# Problem statement:
No line of the records may be dropped; print them all again exactly.

══════

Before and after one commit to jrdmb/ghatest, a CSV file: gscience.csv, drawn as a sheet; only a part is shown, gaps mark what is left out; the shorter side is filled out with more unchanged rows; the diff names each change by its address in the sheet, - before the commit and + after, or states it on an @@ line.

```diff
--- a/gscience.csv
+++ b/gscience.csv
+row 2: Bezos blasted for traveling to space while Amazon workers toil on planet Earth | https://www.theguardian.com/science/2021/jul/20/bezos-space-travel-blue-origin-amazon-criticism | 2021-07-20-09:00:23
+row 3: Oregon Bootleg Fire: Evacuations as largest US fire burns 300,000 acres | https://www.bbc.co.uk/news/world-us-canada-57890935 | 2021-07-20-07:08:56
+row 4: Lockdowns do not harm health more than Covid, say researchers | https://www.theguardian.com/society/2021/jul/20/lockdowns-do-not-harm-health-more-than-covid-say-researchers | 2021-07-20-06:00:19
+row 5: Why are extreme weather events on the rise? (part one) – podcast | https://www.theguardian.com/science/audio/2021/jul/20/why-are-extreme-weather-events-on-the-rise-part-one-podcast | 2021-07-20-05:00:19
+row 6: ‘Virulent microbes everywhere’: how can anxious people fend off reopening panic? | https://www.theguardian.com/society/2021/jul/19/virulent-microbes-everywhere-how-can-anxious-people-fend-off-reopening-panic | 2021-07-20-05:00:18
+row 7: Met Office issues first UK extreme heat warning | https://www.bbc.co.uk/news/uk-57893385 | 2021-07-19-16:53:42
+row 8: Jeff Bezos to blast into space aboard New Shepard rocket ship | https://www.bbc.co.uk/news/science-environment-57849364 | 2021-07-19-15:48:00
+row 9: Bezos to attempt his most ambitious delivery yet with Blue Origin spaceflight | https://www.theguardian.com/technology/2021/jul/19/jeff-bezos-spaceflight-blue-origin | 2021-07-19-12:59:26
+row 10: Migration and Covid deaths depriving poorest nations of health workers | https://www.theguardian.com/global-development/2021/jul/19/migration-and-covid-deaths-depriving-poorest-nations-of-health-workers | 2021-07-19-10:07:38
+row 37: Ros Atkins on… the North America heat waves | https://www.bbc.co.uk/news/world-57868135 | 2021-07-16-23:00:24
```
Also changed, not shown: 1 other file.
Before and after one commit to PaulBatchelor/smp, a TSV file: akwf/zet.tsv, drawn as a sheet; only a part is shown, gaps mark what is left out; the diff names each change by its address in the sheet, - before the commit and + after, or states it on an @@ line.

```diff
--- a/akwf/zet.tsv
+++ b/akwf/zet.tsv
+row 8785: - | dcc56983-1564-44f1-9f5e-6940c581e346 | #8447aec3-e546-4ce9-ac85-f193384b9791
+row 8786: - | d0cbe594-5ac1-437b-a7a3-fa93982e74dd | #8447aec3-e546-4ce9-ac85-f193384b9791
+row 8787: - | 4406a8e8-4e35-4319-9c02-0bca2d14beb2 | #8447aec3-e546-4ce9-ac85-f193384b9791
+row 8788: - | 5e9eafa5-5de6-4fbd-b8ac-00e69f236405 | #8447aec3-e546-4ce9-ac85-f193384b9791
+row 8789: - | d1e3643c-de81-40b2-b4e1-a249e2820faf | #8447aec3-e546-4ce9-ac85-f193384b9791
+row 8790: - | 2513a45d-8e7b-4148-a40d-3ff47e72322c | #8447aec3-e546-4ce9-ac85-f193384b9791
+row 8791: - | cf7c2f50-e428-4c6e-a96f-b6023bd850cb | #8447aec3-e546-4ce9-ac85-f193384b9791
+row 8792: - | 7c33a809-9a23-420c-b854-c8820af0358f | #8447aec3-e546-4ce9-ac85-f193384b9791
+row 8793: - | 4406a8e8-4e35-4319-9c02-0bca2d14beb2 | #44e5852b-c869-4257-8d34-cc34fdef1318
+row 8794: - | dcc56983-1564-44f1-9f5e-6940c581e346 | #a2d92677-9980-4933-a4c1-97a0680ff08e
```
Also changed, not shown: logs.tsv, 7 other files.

══════

# Result of this task:
Before and after one commit to jrdmb/ghatest, a CSV file: gscience.csv, drawn as a sheet; only a part is shown, gaps mark what is left out; the shorter side is filled out with more unchanged rows; the diff names each change by its address in the sheet, - before the commit and + after, or states it on an @@ line.

```diff
--- a/gscience.csv
+++ b/gscience.csv
+row 2: Bezos blasted for traveling to space while Amazon workers toil on planet Earth | https://www.theguardian.com/science/2021/jul/20/bezos-space-travel-blue-origin-amazon-criticism | 2021-07-20-09:00:23
+row 3: Oregon Bootleg Fire: Evacuations as largest US fire burns 300,000 acres | https://www.bbc.co.uk/news/world-us-canada-57890935 | 2021-07-20-07:08:56
+row 4: Lockdowns do not harm health more than Covid, say researchers | https://www.theguardian.com/society/2021/jul/20/lockdowns-do-not-harm-health-more-than-covid-say-researchers | 2021-07-20-06:00:19
+row 5: Why are extreme weather events on the rise? (part one) – podcast | https://www.theguardian.com/science/audio/2021/jul/20/why-are-extreme-weather-events-on-the-rise-part-one-podcast | 2021-07-20-05:00:19
+row 6: ‘Virulent microbes everywhere’: how can anxious people fend off reopening panic? | https://www.theguardian.com/society/2021/jul/19/virulent-microbes-everywhere-how-can-anxious-people-fend-off-reopening-panic | 2021-07-20-05:00:18
+row 7: Met Office issues first UK extreme heat warning | https://www.bbc.co.uk/news/uk-57893385 | 2021-07-19-16:53:42
+row 8: Jeff Bezos to blast into space aboard New Shepard rocket ship | https://www.bbc.co.uk/news/science-environment-57849364 | 2021-07-19-15:48:00
+row 9: Bezos to attempt his most ambitious delivery yet with Blue Origin spaceflight | https://www.theguardian.com/technology/2021/jul/19/jeff-bezos-spaceflight-blue-origin | 2021-07-19-12:59:26
+row 10: Migration and Covid deaths depriving poorest nations of health workers | https://www.theguardian.com/global-development/2021/jul/19/migration-and-covid-deaths-depriving-poorest-nations-of-health-workers | 2021-07-19-10:07:38
+row 37: Ros Atkins on… the North America heat waves | https://www.bbc.co.uk/news/world-57868135 | 2021-07-16-23:00:24
```
Also changed, not shown: 1 other file.
Before and after one commit to PaulBatchelor/smp, a TSV file: akwf/zet.tsv, drawn as a sheet; only a part is shown, gaps mark what is left out; the diff names each change by its address in the sheet, - before the commit and + after, or states it on an @@ line.

```diff
--- a/akwf/zet.tsv
+++ b/akwf/zet.tsv
+row 8785: - | dcc56983-1564-44f1-9f5e-6940c581e346 | #8447aec3-e546-4ce9-ac85-f193384b9791
+row 8786: - | d0cbe594-5ac1-437b-a7a3-fa93982e74dd | #8447aec3-e546-4ce9-ac85-f193384b9791
+row 8787: - | 4406a8e8-4e35-4319-9c02-0bca2d14beb2 | #8447aec3-e546-4ce9-ac85-f193384b9791
+row 8788: - | 5e9eafa5-5de6-4fbd-b8ac-00e69f236405 | #8447aec3-e546-4ce9-ac85-f193384b9791
+row 8789: - | d1e3643c-de81-40b2-b4e1-a249e2820faf | #8447aec3-e546-4ce9-ac85-f193384b9791
+row 8790: - | 2513a45d-8e7b-4148-a40d-3ff47e72322c | #8447aec3-e546-4ce9-ac85-f193384b9791
+row 8791: - | cf7c2f50-e428-4c6e-a96f-b6023bd850cb | #8447aec3-e546-4ce9-ac85-f193384b9791
+row 8792: - | 7c33a809-9a23-420c-b854-c8820af0358f | #8447aec3-e546-4ce9-ac85-f193384b9791
+row 8793: - | 4406a8e8-4e35-4319-9c02-0bca2d14beb2 | #44e5852b-c869-4257-8d34-cc34fdef1318
+row 8794: - | dcc56983-1564-44f1-9f5e-6940c581e346 | #a2d92677-9980-4933-a4c1-97a0680ff08e
```
Also changed, not shown: logs.tsv, 7 other files.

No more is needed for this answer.